Intra within the molecule = covalent bonds (Br2) inter between diff molecules = forces that hold it as a liquid but are much weaker than covalent bonds
What are the different types of intermolecular bonds? (4)
London dispersion forces = weakest Dipole - dipole interactions dipole-induced dipole interactions hydrogen bonding = strongest
What are london dispersion forces? (4)
= much weaker than covalent bonds (in all molecules in solid and liquid states) temporary (instantaneous) dipole - induced dipole interactions get stronger as the number of electrons in molecules increases = relative molecular mass increases explains why it goes from gas to solid down group 17 (forces get stronger as mass increases) = temporary dipoles will be bigger, so more polarisable
What are dipole - dipole attraction? (2)
In polar molecules the dipole- dipole and london dispersion forces are stronger than non polar molecules which only has london dispersion forces causes MP and BP to be higher in polar molecules even if they have the same Mr
What is hydrogen bonding?

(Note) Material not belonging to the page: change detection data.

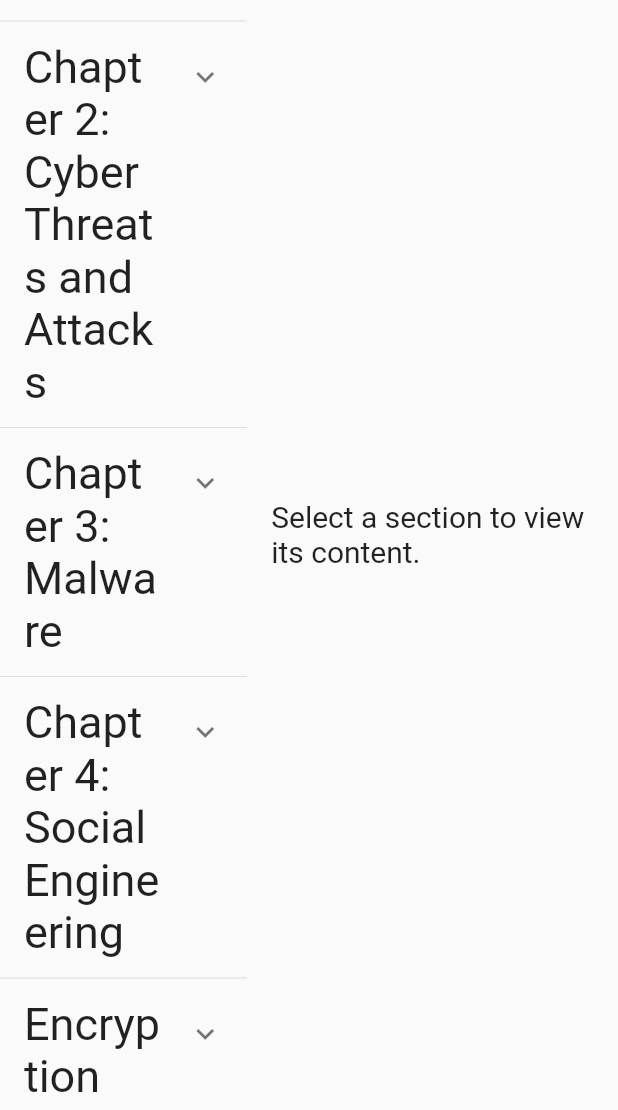
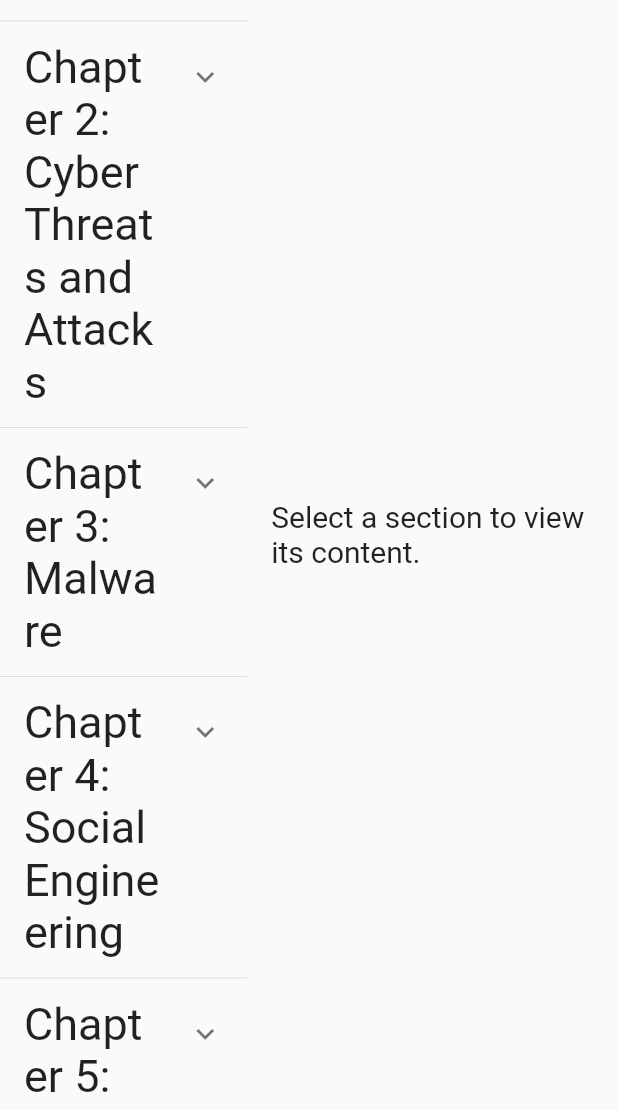
Before and after one commit to lukasp71/Senior-Project, a Flutter app: the ModulePage screen opened directly, scrolled down 186 dp, on a phone screen of 412 x 824 dp, the part 126-1236 px from its top. Run offline on Flutter 3.47's test engine with Material 2 defaults, Android fonts, the phone set to English and light mode, and no system bars; our stand-ins replace cloud_firestore, firebase_auth, firebase_core, get, google_fonts; accounts and stored records are empty; network calls fail; statements that could not run were skipped.

Commit message:
touch ups

```diff
--- a/senior_project/lib/education_section/screens/education_module_overview.dart
+++ b/senior_project/lib/education_section/screens/education_module_overview.dart
@@ -1,4 +1,8 @@
 import 'package:flutter/material.dart';
+import 'package:senior_project/education_section/user_education_modules/encryption_module/encryption_algorithms_page.dart';
+import 'package:senior_project/education_section/user_education_modules/encryption_module/encryption_future_page.dart';
+import 'package:senior_project/education_section/user_education_modules/encryption_module/encryption_in_practice_page.dart';
+import 'package:senior_project/education_section/user_education_modules/encryption_module/intro_encryption_page.dart';
 import 'package:senior_project/education_section/user_education_modules/intro_module/career_opportunity_page.dart';
 import 'package:senior_project/education_section/user_education_modules/intro_module/def_importance_page.dart';
 import 'package:senior_project/education_section/user_education_modules/intro_module/historical_content_page.dart';
@@ -16,6 +20,7 @@
 import 'package:senior_project/education_section/user_education_modules/threats_attacks_module/common_threats_page.dart';
 import 'package:senior_project/education_section/user_education_modules/threats_attacks_module/incident_response_page.dart';
 import 'package:senior_project/education_section/user_education_modules/threats_attacks_module/prevention_methods_page.dart';
+import 'package:senior_project/education_section/user_education_quizzes/encryption_module_quiz.dart';
 import 'package:senior_project/education_section/user_education_quizzes/intro_module_quiz.dart';
 import 'package:senior_project/education_section/user_education_quizzes/malware_module_quiz.dart';
 import 'package:senior_project/education_section/user_education_quizzes/social_engineering_quiz.dart';
@@ -64,7 +69,13 @@
       'Section 4.5: Legal and Ethical Implications',
       'Quiz 4'
     ],
-    'Encryption': ['Insert subsections here']
+    'Chapter 5: Encryption': [
+      'Section 5.1: Intro to Encrpytion',
+      'Section: 5.2: Encryption Algorithms',
+      'Section 5.3: Encryption in Practice',
+      'Section 5.4: Future of Encryption',
+      'Quiz 5'
+    ]
   };
 
   final Map<String, Widget> sectionPages = {
@@ -92,6 +103,11 @@
     'Section 4.5: Legal and Ethical Implications':
         LegalEthicalConsiderationsPage(),
     'Quiz 4': SocialEngineeringQuizPage(),
+    'Section 5.1: Intro to Encrpytion': EncryptionFundamentalsPage(),
+    'Section: 5.2: Encryption Algorithms': EncryptionTypesPage(),
+    'Section 5.3: Encryption in Practice': EncryptionPracticePage(),
+    'Section 5.4: Future of Encryption': EncryptionChallengesFuturePage(),
+    'Quiz 5': EncryptionQuizPage(),
   };
   @override
   Widget build(BuildContext context) {
--- a/senior_project/lib/education_section/user_education_quizzes/encryption_module_quiz.dart
+++ b/senior_project/lib/education_section/user_education_quizzes/encryption_module_quiz.dart
@@ -2,14 +2,14 @@
 import 'package:flutter/material.dart';
 import 'package:senior_project/database/services/databse.dart';
 
-void main() => runApp(MaterialApp(home: IntroQuizPage()));
+void main() => runApp(MaterialApp(home: EncryptionQuizPage()));
 
-class IntroQuizPage extends StatefulWidget {
+class EncryptionQuizPage extends StatefulWidget {
   @override
   _QuizPageState createState() => _QuizPageState();
 }
 
-class _QuizPageState extends State<IntroQuizPage> {
+class _QuizPageState extends State<EncryptionQuizPage> {
   final List<String> questions = [
     'What is the primary purpose of encryption?',
     'Which type of encryption uses the same key for encryption and decryption?',
```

Strongest intermolecular bond but still weaker than a covalent bond When H bonds with very electronegative atoms (F, O , N ) Takes electron density from the hydrogen = partial negative charge while the H would have a partial positive charge molecules with hydrogen bonding are usually soluble in water bec they can H bond to the water (eg ethanol)
What is the general rule for solubility?
Like dissolves like substance will dissolve in solvent if inter forces are similar depends on how much energy is needed to overcome inter forces in solvent and how much energy is released when inter forces are made with teh solvent and solute